Maggie Koussa was one of the protesters. She praised NSW councils - such as Wollongong, Woollahra, Northern Beaches and Port Macquarie - which have introduced plastic-free initiatives.
While she agreed with NSW's premier that the supermarket changes would dramatically help in reducing plastic bag use in consumers, she felt a statewide ban was necessary to influence habit change in smaller businesses – particularly takeaway shops.
"We want a uniform ban around Australia. That includes biodegradable, single-use plastics and we find it essential," Ms Koussa said.
"I think we as a community need to make sure that the government still knows were here, we’re still going to ask for a ban on bags even though the supermarkets have done it.
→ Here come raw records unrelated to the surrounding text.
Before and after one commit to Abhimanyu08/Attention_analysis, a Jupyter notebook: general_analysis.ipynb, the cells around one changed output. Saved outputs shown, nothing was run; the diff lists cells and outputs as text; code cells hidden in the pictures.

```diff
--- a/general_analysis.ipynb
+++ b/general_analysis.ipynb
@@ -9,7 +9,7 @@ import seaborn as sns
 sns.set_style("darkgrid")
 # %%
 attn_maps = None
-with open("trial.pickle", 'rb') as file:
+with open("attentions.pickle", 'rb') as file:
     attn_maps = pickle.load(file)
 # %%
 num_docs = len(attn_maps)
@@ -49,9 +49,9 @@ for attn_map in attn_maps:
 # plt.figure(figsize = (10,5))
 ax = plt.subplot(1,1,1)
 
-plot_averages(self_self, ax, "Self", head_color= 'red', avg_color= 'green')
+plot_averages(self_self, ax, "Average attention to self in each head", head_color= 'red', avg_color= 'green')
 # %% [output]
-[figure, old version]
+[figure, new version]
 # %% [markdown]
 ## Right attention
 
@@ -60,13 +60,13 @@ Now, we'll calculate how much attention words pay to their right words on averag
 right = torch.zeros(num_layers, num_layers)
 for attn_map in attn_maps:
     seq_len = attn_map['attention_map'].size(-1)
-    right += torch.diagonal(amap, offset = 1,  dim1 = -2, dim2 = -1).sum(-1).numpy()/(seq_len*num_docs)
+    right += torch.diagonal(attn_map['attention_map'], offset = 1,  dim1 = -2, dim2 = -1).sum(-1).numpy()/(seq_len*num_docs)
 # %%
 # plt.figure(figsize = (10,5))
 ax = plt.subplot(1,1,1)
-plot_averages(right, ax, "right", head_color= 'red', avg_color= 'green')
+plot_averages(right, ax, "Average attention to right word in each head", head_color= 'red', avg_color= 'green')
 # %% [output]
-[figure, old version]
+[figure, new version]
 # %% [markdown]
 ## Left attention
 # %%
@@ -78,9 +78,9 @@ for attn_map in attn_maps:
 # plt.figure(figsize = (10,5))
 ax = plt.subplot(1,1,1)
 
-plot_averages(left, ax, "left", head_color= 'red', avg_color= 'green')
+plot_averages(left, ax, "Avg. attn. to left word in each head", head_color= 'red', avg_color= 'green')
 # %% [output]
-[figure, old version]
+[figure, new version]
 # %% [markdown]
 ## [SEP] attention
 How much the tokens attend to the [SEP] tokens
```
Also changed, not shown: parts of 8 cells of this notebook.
"With elections coming up next year we have to make sure it’s part of the conversation."
Ms Koussa also agreed with the NSW Environment Protection Authority (EPA) and Dr Thornton that single-use plastic bags were only a small part of Australia’s waste problem. She felt a wider ban including takeaway containers, plastic cups and cutlery was necessary to instigate change for the environment.
The EPA said they welcomed the proactive steps by large retailers to phase out single-use plastic bags.
When asked why NSW was yet to ban the bag, an EPA spokeswoman said their focus was on programs which resulted in litter reduction such as the Hey Tosser! Cigarette butt campaign and the container deposit scheme.
She said over 200 million containers have been returned across NSW since the scheme started in December 2017.
Planet Ark spokeswoman Sarah Thompson said consumer demand for ‘bag-free’ is a force when it comes to creating change.
"Consumers are becoming more environmentally aware, showing you care about the environment is a badge of honour… it’s something people want to show they care about."
She also felt a blanket ban on plastics would do more to help the environment than only focusing on single-use bags.
"Plastic bags are just one thing, straws are a huge concern for the environment as they can cause a lot of damage to marine life," she said.
"Australia needs to step up and join the other countries that are already doing it."
Despite this Dr Thornton held the view that NSW might be better to watch and wait on the bag issue before joining the rest of Australia in the pledge.
"It’s probably a good idea to wait and see. By not having the overall ban (the government) can come up with the figures and data to make a much more informed decision," he said.
"Let’s do a trial, let’s get some data and see how residents and tourists react. Once we’ve got that then let’s see what the best way of approaching it is.
"When it comes to environment we’re very emotional. We’ve got to take the emotion out of the decision making and we’ve got to base it on good science."